Wednesday, December 13, 2006

Out of Picture 2 • preview

Before getting into the thick of things, I must apologize for the lack of postings this last month and more importantly for my lack of response to some of your comments. Soon, I promise to contact those of you who have tried to reach me through this blog.

The image bellow, is a portion of a larger development image for my upcoming contribution to the next "Out of Picture" anthology, currently in development

Tuesday, December 12, 2006

Robot Architecture

These series I did for the Movie ROBOTS some years ago.
In retrospect I know now that this movie was more fun to research and design for, than it was to watch.
We spend a long time developing the world that these robots lived in. We looked at the history of everything "machine", from the advent of the industrial revolution which brought about the machine age, to today's computer manufactured machines (machines that build machines). What this meant is that we had to be faithful to the materials and technology of each of these eras. Ultimately we divided the world into 4 mayor periods:
Architecturally, it echoed human architecture, at least in how we view them emotionally. It most certainly aimed to express a nostalgia for American cultural history. Contrasting the romanticism of early American culture and the skepticism of today. The Star of the film had to remind us of all that we loved about the past in a way that could also inspire the future. Someone of traditional values with present ambitions.
The world around him needed to support all this as well. Ultimately, I think the story failed to support the star of the film and the robot world. I can only speak for that which I was called to do, and say simply that it came down to the budget , the pacing of the film and the studio's lack of faith for the original story.
80% of the architectural potential never could be realized in 3D within budget and the accelerated pace of the film prevented it from taking its time to accurately portray the contrast between the more nostalgic world that the star of the film came from and the precipitous bustle of the world that he came to inhabit. Ultimately all machines worked equally as fast, or not at all. Like all the steam and moving mechanisms we wanted for the depths of the city. Originally intended to look, feel and work like an old watch. Sadly, since only 20% of the architecture was ultimately built, there was only so much we could hope for.
Lack of Budget, lack of resources... Our mistake was designing a movie that was clearly well out of budget.
images © 2005 20th century fox film

Small town Steam era (Above). Pencil/digital.

Big city Steam era (Above left) and Hi-End (Above right). Pencil/digital.

Big city Steam era (Above). Villain's Lair. Pencil/digital.

Big city Electric & High-End (Above). Pencil/digital.
Because the robot city was intended to have been built from the ground up, this presented us with the opportunity to build the next modern era above the previous one. Thus, allowing us to echo the kind of eclectic architecture prevalent in Europe today. Modern structures built directly upon gothic bases, for example.
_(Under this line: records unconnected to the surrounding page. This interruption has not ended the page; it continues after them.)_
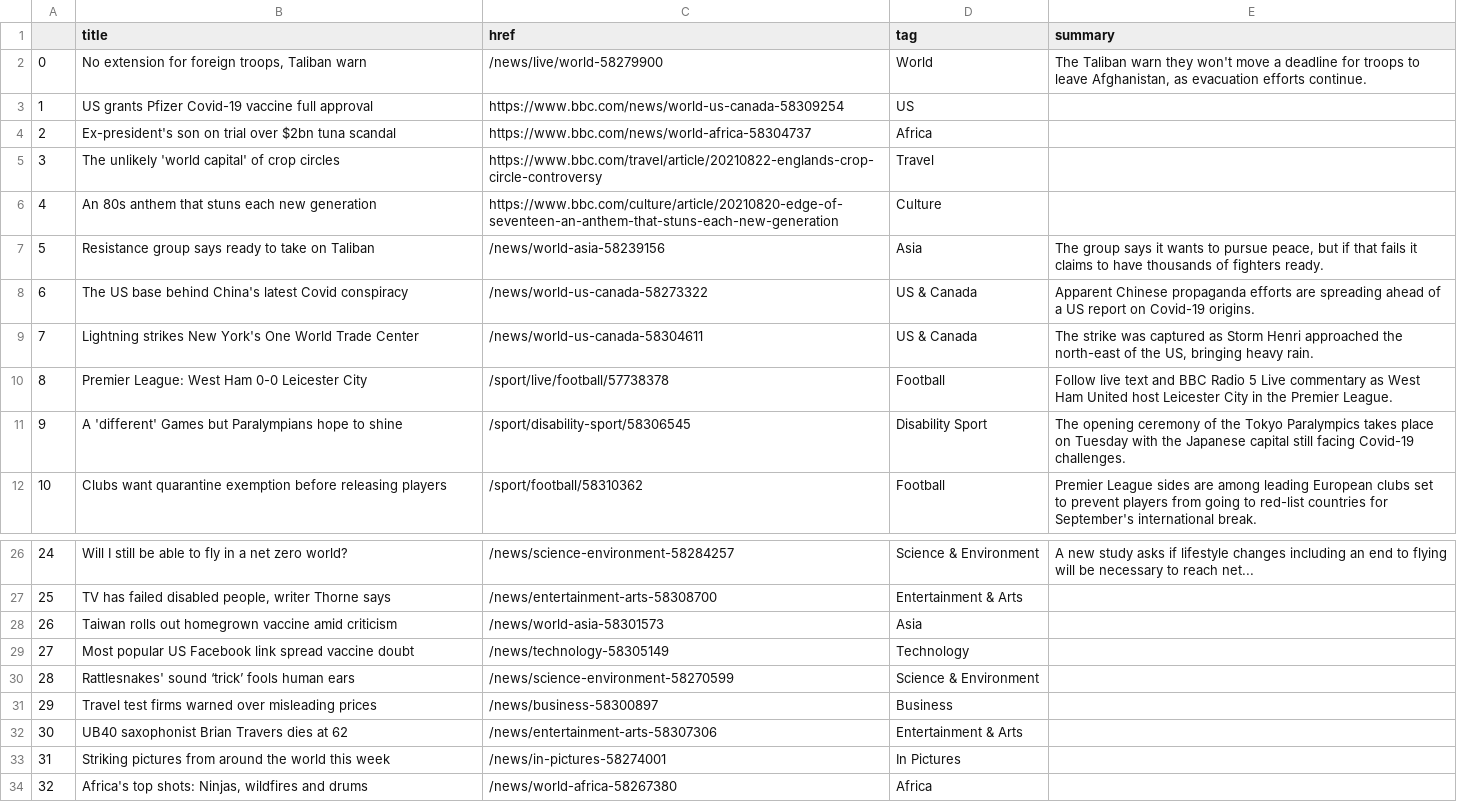
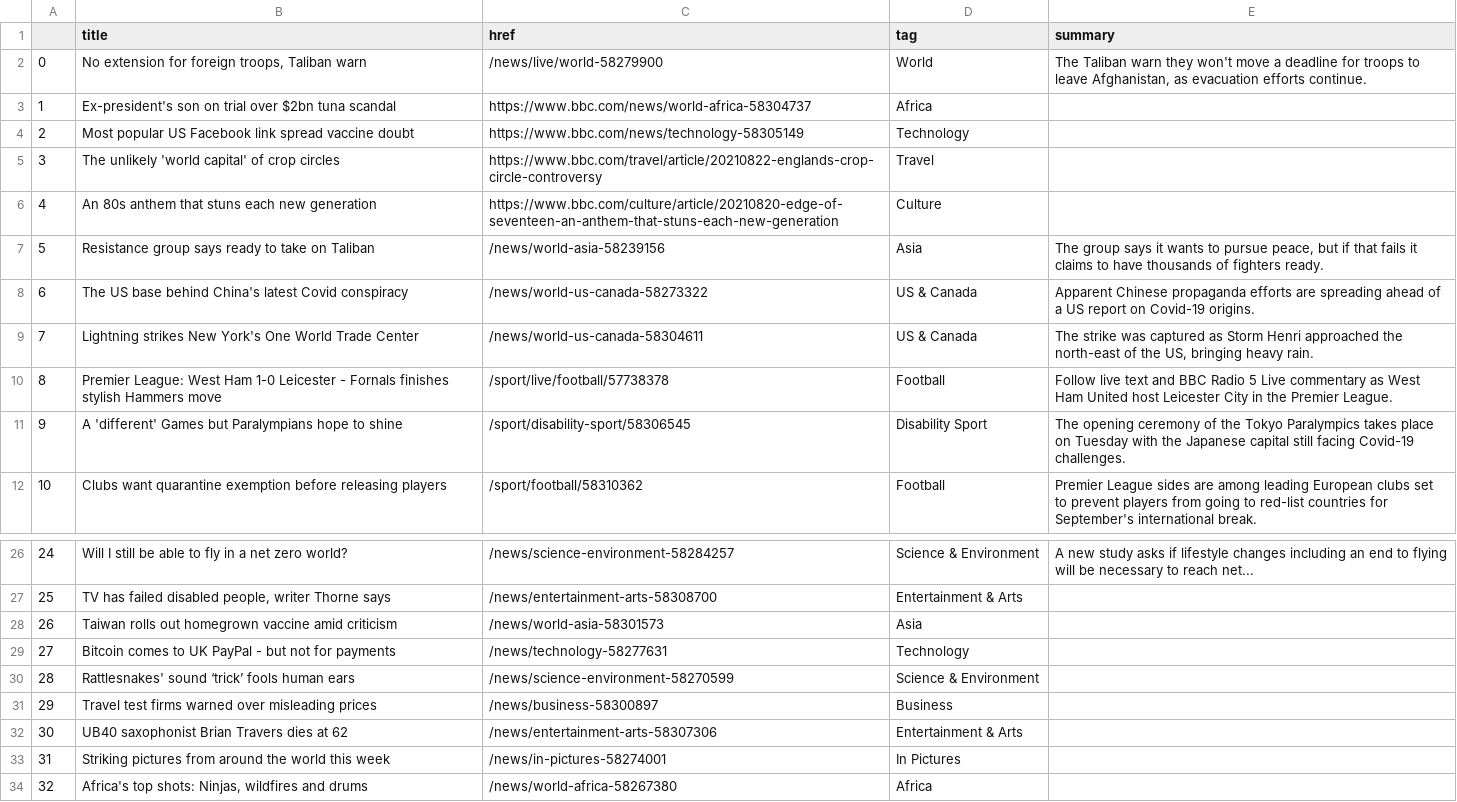
Before and after one commit to kgrumke/automatic-scraper, a CSV file: bbc-headlines.csv, drawn as a sheet; only a part is shown, gaps mark what is left out.

```diff
--- a/bbc-headlines.csv
+++ b/bbc-headlines.csv
@@ -2,4 +2,4 @@
 0,"No extension for foreign troops, Taliban warn",/news/live/world-58279900,World,"The Taliban warn they won't move a deadline for troops to leave Afghanistan, as evacuation efforts continue."
-1,US grants Pfizer Covid-19 vaccine full approval,https://www.bbc.com/news/world-us-canada-58309254,US,
-2,Ex-president's son on trial over $2bn tuna scandal,https://www.bbc.com/news/world-africa-58304737,Africa,
+1,Ex-president's son on trial over $2bn tuna scandal,https://www.bbc.com/news/world-africa-58304737,Africa,
+2,Most popular US Facebook link spread vaccine doubt,https://www.bbc.com/news/technology-58305149,Technology,
 3,The unlikely 'world capital' of crop circles,https://www.bbc.com/travel/article/20210822-englands-crop-circle-controversy,Travel,
@@ -9,3 +9,3 @@
 7,Lightning strikes New York's One World Trade Center,/news/world-us-canada-58304611,US & Canada,"The strike was captured as Storm Henri approached the north-east of the US, bringing heavy rain."
-8,Premier League: West Ham 0-0 Leicester City,/sport/live/football/57738378,Football,Follow live text and BBC Radio 5 Live commentary as West Ham United host Leicester City in the Premier League.
+8,Premier League: West Ham 1-0 Leicester - Fornals finishes stylish Hammers move,/sport/live/football/57738378,Football,Follow live text and BBC Radio 5 Live commentary as West Ham United host Leicester City in the Premier League.
 9,A 'different' Games but Paralympians hope to shine,/sport/disability-sport/58306545,Disability Sport,The opening ceremony of the Tokyo Paralympics takes place on Tuesday with the Japanese capital still facing Covid-19 challenges.
@@ -28,3 +28,3 @@
 26,Taiwan rolls out homegrown vaccine amid criticism,/news/world-asia-58301573,Asia,
-27,Most popular US Facebook link spread vaccine doubt,/news/technology-58305149,Technology,
+27,Bitcoin comes to UK PayPal - but not for payments,/news/technology-58277631,Technology,
 28,Rattlesnakes' sound ‘trick’ fools human ears,/news/science-environment-58270599,Science & Environment,
```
The difference was that we would continue to build vertically so that the Hi-End structures reached into the sky while the ancient steam powered architecture rusted away at the core. But again, since only 20% of the architecture could be built in 3D, most of these concepts became blurred.
Those few buildings that did get built in full detail however, are testament to what "could have been". The folks at that studio are of such great talent, it is a shame that they were not better supported by some of the leadership, to accomplish the goals that the artists faithfully set off to achieve.